The central theme of our research program derives from a desire to better understand the thermodynamics, dynamics, and structure-property relationships of polymers, polymer mixtures, and polymer solutions, with particular emphasis on systems containing block copolymers. Of primary interest is how molecular characteristics influence the thermodynamics and dynamics that lead to the observed morphologies and phase behavior and how this phase behavior in turn influences observed properties. To address these issues, three broad areas of expertise have been developed in the group: polymer synthesis, morphological characterization, and property evaluation.
The main goal of our synthetic efforts is to create model polymers of controlled molecular characteristics for thermodynamic analysis. Anionic polymerization represents the primary synthetic tool with which we control the molecular characteristics such as polymer molecular weight, molecular weight distribution, microstructure, and chain architecture. Techniques used for molecular characterization include NMR, size exclusion chromatography, and light scattering.

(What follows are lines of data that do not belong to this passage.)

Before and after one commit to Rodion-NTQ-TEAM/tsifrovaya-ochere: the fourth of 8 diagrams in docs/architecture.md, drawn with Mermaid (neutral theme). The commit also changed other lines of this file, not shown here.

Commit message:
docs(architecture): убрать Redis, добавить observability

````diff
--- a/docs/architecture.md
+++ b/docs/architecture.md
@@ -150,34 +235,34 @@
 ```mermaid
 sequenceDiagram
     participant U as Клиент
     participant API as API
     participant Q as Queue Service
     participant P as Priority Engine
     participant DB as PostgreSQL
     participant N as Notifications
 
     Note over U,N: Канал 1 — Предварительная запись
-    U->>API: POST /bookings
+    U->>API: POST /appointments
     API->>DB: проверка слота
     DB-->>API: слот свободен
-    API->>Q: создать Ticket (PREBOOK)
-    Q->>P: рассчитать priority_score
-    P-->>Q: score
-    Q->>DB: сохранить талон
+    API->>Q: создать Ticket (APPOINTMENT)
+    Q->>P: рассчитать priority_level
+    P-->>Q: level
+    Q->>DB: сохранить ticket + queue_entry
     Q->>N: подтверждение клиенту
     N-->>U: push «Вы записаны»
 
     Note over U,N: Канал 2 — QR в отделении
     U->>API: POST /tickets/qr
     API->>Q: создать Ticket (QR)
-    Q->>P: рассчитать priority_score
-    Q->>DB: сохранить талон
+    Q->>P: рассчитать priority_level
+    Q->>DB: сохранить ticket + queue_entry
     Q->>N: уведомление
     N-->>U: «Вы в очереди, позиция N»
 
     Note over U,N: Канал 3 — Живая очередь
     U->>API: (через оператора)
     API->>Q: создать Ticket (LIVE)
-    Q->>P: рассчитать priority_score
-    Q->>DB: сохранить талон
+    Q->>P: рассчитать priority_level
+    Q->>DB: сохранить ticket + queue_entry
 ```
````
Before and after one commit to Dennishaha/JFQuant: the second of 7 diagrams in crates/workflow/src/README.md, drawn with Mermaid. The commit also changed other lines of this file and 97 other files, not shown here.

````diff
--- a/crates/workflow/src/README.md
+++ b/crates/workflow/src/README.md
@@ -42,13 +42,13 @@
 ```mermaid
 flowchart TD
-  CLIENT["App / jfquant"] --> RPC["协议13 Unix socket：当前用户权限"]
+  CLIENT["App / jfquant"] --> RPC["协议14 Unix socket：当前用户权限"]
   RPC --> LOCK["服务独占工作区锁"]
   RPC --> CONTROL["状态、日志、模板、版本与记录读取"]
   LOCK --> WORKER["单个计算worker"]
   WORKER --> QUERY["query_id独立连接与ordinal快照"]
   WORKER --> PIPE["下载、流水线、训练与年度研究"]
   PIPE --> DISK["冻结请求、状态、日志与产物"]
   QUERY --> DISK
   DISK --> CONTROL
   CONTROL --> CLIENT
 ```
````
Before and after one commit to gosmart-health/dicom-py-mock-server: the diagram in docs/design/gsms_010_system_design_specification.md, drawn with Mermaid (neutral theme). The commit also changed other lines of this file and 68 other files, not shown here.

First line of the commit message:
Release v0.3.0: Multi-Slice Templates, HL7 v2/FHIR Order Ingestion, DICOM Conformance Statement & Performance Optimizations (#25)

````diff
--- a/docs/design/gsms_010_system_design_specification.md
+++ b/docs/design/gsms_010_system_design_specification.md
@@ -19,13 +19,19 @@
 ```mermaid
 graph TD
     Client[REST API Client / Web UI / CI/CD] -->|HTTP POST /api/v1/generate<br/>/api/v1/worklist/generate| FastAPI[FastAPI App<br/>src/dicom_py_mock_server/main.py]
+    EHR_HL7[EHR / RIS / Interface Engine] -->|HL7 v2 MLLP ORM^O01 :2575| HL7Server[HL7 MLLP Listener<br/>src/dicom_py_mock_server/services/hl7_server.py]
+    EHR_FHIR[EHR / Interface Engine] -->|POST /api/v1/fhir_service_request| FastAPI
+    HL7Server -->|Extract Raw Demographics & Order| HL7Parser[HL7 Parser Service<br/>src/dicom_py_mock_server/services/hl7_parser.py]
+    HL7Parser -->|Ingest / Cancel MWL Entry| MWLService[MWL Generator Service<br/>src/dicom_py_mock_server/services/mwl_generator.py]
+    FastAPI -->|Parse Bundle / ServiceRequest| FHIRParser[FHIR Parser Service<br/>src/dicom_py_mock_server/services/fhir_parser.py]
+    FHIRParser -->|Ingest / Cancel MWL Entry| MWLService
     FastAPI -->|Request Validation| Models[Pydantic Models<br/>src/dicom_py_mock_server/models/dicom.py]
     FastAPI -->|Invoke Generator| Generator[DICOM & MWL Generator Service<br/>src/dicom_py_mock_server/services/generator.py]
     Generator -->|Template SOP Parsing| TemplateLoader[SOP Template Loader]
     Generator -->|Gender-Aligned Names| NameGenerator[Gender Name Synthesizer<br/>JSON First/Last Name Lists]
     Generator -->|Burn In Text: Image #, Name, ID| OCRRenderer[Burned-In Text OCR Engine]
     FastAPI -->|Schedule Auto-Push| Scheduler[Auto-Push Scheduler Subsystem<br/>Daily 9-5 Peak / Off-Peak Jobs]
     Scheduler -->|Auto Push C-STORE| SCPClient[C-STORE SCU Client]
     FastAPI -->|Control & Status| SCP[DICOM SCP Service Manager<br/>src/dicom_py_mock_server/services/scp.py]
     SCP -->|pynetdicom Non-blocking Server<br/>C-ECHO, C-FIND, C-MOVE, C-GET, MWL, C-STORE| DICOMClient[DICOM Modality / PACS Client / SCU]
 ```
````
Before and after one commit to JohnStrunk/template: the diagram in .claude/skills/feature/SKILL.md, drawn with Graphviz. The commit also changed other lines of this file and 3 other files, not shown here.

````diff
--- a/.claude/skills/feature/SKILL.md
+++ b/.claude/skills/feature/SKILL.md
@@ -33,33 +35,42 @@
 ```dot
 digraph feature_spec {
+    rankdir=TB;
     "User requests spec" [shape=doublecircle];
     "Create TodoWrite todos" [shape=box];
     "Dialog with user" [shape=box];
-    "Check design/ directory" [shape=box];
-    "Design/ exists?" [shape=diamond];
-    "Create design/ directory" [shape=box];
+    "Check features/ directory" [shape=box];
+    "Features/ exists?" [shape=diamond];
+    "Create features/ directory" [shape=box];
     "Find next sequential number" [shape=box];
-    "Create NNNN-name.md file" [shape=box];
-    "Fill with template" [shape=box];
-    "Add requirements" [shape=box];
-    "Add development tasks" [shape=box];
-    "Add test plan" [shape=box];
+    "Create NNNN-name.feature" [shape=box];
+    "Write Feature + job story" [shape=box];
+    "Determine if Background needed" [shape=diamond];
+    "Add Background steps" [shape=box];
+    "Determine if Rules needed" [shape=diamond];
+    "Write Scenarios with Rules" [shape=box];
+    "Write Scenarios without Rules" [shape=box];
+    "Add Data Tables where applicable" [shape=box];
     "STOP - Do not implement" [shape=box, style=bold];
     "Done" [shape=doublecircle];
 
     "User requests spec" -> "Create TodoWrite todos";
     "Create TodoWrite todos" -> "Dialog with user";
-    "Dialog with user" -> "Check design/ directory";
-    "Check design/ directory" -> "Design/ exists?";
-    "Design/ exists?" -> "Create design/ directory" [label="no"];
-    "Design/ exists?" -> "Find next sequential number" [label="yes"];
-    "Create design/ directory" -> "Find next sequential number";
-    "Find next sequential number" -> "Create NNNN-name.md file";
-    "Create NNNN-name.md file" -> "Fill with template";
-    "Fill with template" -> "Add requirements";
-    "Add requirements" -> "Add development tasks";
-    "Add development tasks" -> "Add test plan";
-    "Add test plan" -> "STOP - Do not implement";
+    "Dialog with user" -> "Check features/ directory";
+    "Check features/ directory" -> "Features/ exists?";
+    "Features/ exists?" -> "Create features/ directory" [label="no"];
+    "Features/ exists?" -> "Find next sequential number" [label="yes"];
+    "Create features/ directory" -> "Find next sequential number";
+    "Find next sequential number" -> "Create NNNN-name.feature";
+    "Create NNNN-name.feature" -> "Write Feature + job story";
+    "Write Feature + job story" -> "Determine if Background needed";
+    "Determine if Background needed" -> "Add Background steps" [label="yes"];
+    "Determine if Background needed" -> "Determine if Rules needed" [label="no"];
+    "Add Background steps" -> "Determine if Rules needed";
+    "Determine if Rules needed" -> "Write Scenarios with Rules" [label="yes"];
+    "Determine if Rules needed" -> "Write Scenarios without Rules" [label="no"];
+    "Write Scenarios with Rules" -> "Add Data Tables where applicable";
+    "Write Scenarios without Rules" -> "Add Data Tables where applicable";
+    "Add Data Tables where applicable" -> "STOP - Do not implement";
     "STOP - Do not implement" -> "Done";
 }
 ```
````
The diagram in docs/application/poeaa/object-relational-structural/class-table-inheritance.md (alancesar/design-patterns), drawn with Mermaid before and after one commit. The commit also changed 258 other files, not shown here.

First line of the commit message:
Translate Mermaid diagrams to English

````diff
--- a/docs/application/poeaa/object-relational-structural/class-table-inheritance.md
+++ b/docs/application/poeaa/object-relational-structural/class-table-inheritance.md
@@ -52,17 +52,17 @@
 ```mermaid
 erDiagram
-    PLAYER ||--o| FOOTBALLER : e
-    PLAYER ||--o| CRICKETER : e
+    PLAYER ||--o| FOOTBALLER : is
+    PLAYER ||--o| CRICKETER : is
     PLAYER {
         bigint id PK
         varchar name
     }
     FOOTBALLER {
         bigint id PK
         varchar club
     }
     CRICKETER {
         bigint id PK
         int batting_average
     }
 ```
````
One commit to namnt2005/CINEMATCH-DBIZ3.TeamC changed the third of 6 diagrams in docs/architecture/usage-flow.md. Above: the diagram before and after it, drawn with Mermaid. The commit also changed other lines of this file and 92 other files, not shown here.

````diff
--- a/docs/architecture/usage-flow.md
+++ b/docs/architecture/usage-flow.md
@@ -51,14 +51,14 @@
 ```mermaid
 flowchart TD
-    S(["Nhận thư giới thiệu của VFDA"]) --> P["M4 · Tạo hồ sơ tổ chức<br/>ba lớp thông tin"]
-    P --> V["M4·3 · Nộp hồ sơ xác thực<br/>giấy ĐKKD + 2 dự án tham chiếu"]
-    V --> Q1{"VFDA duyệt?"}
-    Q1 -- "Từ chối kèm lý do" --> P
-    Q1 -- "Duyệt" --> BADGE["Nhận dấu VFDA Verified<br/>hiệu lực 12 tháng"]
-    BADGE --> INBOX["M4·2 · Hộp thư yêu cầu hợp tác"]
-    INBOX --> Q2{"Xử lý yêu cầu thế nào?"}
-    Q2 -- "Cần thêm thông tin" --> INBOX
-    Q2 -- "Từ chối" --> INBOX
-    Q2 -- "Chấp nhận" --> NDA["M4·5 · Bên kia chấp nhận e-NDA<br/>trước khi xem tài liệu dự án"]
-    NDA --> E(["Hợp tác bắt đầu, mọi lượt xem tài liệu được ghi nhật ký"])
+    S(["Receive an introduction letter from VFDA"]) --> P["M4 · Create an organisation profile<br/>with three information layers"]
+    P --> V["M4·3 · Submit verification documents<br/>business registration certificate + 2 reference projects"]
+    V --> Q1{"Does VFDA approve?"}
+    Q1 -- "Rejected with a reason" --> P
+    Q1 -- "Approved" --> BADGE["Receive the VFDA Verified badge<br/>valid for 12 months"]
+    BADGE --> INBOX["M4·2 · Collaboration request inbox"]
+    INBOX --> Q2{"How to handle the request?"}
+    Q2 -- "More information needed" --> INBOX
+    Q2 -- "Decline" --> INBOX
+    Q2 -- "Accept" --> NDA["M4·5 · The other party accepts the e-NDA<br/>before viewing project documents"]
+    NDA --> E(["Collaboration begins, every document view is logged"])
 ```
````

Characterization of morphology and phase behavior is accomplished through the use of various scattering and microscopy techniques. The group makes extensive use of small-angle neutron scattering (SANS) and small-angle synchrotron x-ray scattering (SAXS) at national facilities, along with X-ray and light scattering conducted in our laboratory. Complementary structural information is achieved through the use of various electron microscopy techniques including transmission electron microscopy (TEM) or scanning electron microscopy (SEM) for bulk samples and cryo-TEM or cryo-SEM for polymer solutions.
In addition to the molecular and morphological properties, many other properties are also frequently of interest. For example, polymer dynamics are investigated through rheological measurements and often correlate with phase state. Various mechanical properties (fracture toughness, modulus, etc) are also routinely measured to investigate how morphological and molecular properties impact mechanical properties.
This basic research program affects and is often inspired by a variety of technologically important fields, including polymer processing, composites, fracture mechanics, separations, microelectronics, and drug delivery. To learn more about topics currently under investigation by the group, please visit the group members or publications pages.